After lying to nearly everyone about how easy the UK leaving the EU would be, pro-Brexit members of the Conservative Party have forced a no-confidence vote against Prime Minister Theresa May for negotiating a realistic deal with Brussels. She'll win; but as Conservative MP Simon Hart has said, "I think it’s a really strange time to be trying to depose somebody right at the final stages of the most complicated negotiations the country’s ever been involved with."
The Guardian has more:
Downing Street has dropped a heavy hint that Theresa May would not seek to lead her party into the next general election, even if she wins Wednesday night’s confidence vote.
As May embarked on a series of face-to-face meetings with her backbench colleagues in a bid to secure their backing, a spokesman said: “She does not believe that this vote, today, is about who leads the Conservative party into the next election – it is about whether it is sensible to change the leader at this point in the Brexit process.”
In a statement outside No 10 on Wednesday morning, May vowed to fight for her colleagues’ support “with everything I’ve got” – and warned that overthrowing her could hand the keys of Downing Street to Jeremy Corbyn.
“A change of leadership in the Conservative party now would put our country’s future at risk and create uncertainty when we can least afford it,” she said. “A new leader wouldn’t be in place by the 21 January legal deadline, so a leadership election risks handing control of the Brexit negotiations to opposition MPs in parliament.”
The next general election is not formally due until 2022, under the Fixed Term Parliament Act; but with MPs deadlocked over the best way forward for Brexit, the likelihood of a fresh general election is increasing.
That's one of the best things about the UK constitution, in my book: they can change governments any time they need to. That said, from my perch 6,000 km from Westminster I have even less confidence in Jeremy Corbyn than in May, which is sad because I generally support Labour over the Tories.
Someday we're going to have much more solid evidence of outside (read: Russian) interference in Western politics.
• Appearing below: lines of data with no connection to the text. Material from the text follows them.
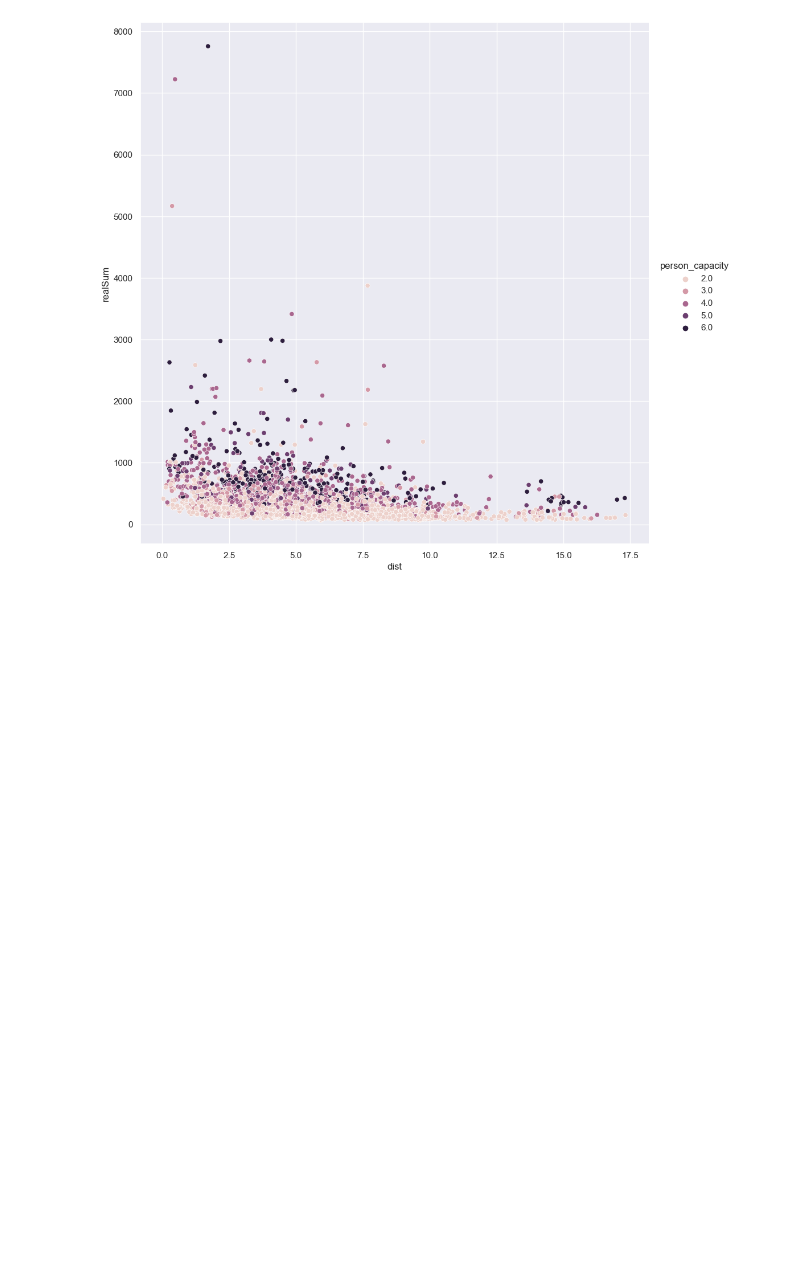
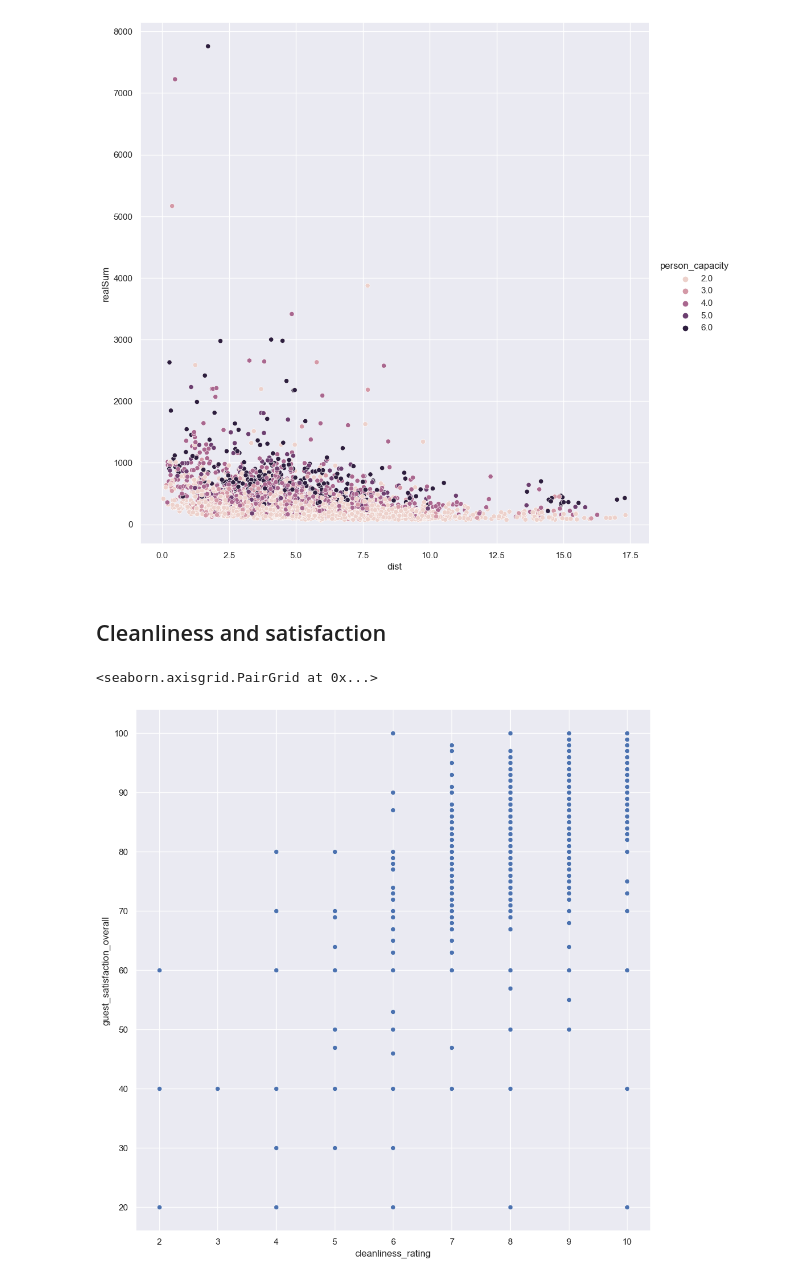
Before and after one commit to Revold1/SC1015-AirBNB, a Jupyter notebook: Jons EDA.ipynb, the cells around one changed output. Saved outputs shown, nothing was run; the diff lists cells and outputs as text; code cells hidden in the pictures; blank space fills up the shorter version.

```diff
--- a/Jons EDA.ipynb
+++ b/Jons EDA.ipynb
@@ -134,3 +134,10 @@ sb.pairplot(data=df, x_vars="dist", y_vars="realSum", hue='person_capacity', hei
 # %% [output]
 <seaborn.axisgrid.PairGrid at 0x...>
 [figure]
+# %% [markdown]
+## Cleanliness and satisfaction
+# %%
+sb.pairplot(data=traindata, y_vars="guest_satisfaction_overall", x_vars="cleanliness_rating", height=10)
+# %% [output]
+<seaborn.axisgrid.PairGrid at 0x...>
+[figure, added]
```
Also changed, not shown: 1 other file.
Today, though, we have to deal with half the Tories and half of Labour living in alternate realities from each other and from the majority of Britons.